* [Task goal]
If a line in the data below includes the string "changed", please return a copy of it.

* [Entries supplied]
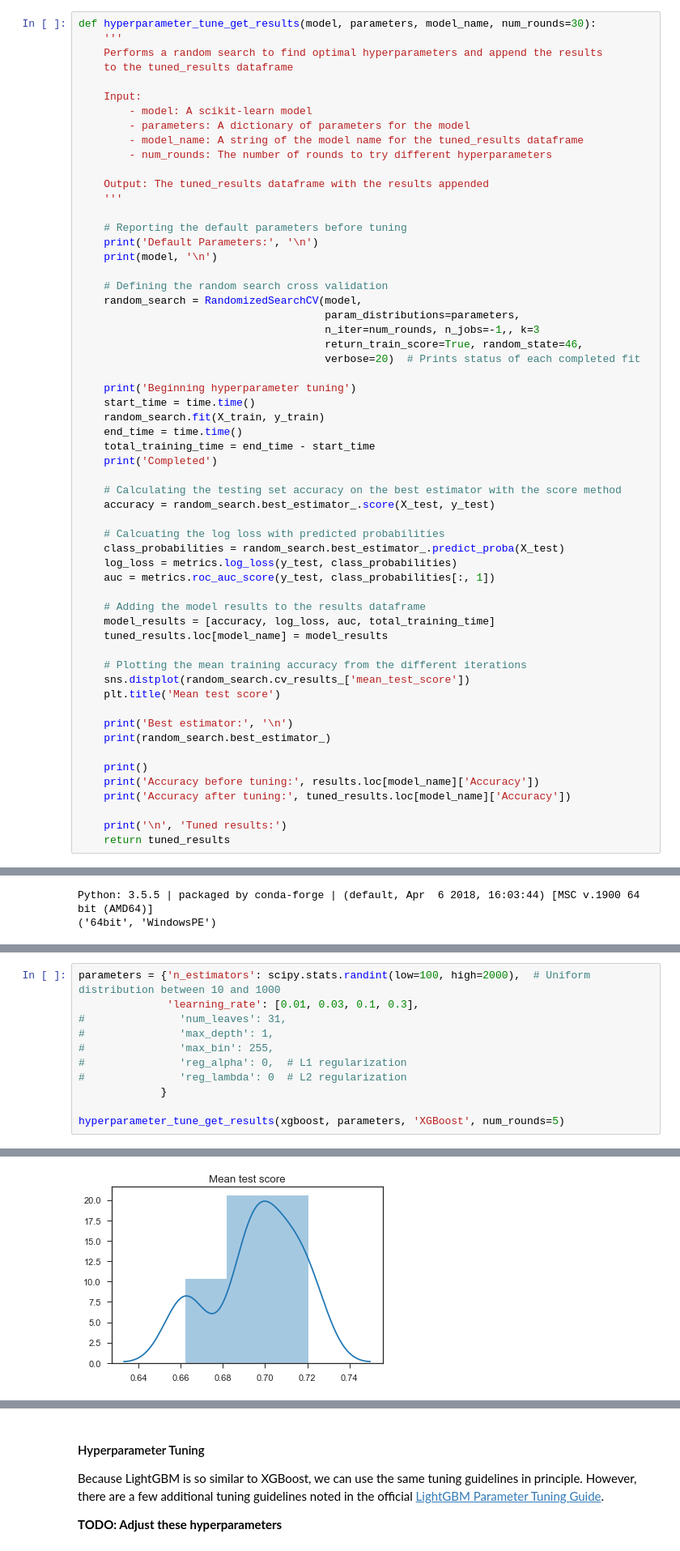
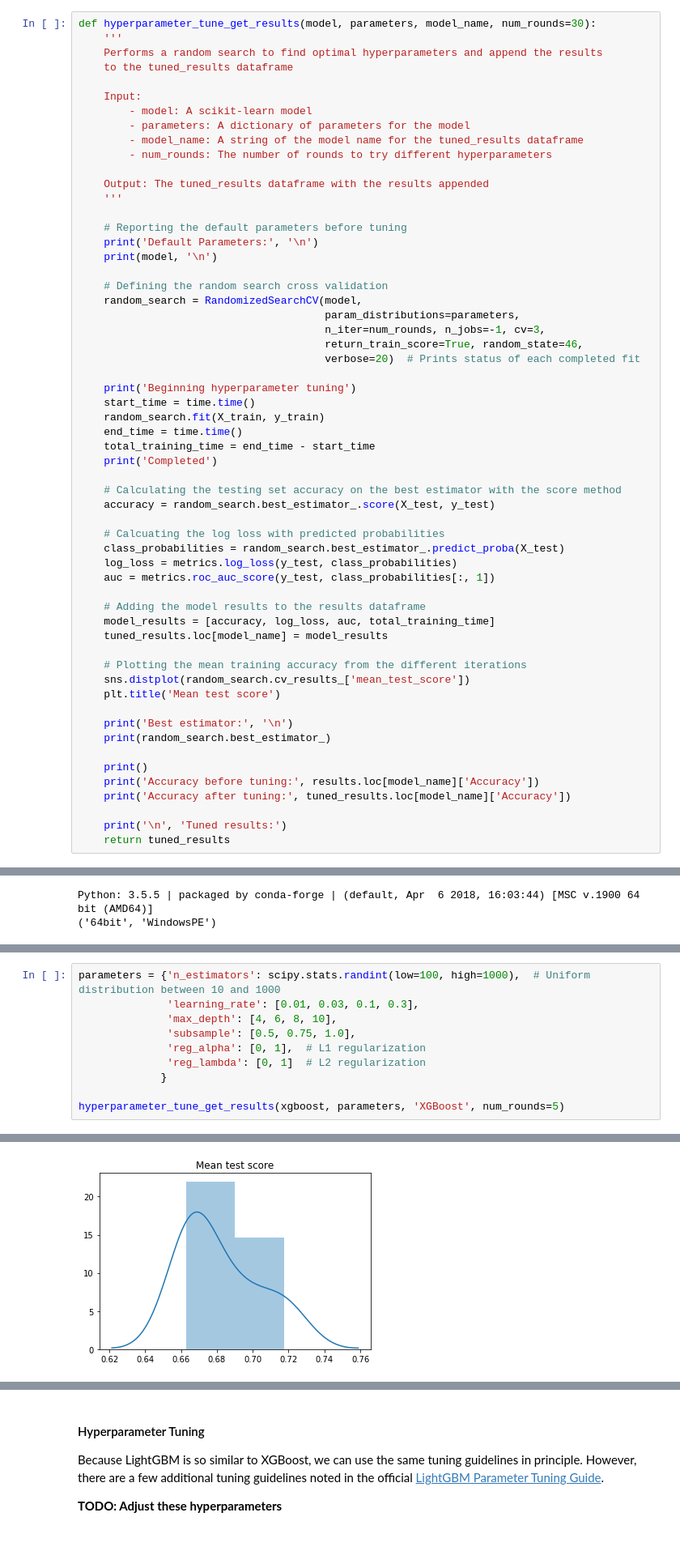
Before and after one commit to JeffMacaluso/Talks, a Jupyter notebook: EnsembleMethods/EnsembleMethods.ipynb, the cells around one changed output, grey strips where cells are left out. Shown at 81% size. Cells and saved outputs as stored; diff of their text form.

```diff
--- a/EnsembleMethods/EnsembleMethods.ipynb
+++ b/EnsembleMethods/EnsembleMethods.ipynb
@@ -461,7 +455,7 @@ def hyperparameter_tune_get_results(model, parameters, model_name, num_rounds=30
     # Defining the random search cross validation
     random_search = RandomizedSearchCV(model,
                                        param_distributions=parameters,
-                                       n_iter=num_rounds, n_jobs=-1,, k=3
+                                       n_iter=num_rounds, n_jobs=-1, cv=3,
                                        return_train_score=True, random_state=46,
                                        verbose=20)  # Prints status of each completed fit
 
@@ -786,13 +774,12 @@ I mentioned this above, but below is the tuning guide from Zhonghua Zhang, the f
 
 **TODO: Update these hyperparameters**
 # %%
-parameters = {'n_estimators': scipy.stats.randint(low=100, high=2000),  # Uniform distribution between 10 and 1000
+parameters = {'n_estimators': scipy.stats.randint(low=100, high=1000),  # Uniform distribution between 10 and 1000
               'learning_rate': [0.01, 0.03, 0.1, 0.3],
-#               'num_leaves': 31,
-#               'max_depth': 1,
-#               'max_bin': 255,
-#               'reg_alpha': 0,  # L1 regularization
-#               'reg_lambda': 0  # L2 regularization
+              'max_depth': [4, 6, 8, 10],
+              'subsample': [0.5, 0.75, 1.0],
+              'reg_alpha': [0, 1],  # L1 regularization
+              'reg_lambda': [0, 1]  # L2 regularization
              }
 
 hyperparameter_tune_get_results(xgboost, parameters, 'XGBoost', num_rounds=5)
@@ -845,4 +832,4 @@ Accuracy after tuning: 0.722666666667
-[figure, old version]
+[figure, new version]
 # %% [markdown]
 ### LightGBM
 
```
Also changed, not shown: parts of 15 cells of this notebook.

* [Response area]
Before and after one commit to JeffMacaluso/Talks, a Jupyter notebook: EnsembleMethods/EnsembleMethods.ipynb, the cells around one changed output, grey strips where cells are left out. Shown at 81% size. Cells and saved outputs as stored; diff of their text form.
Also changed, not shown: parts of 15 cells of this notebook.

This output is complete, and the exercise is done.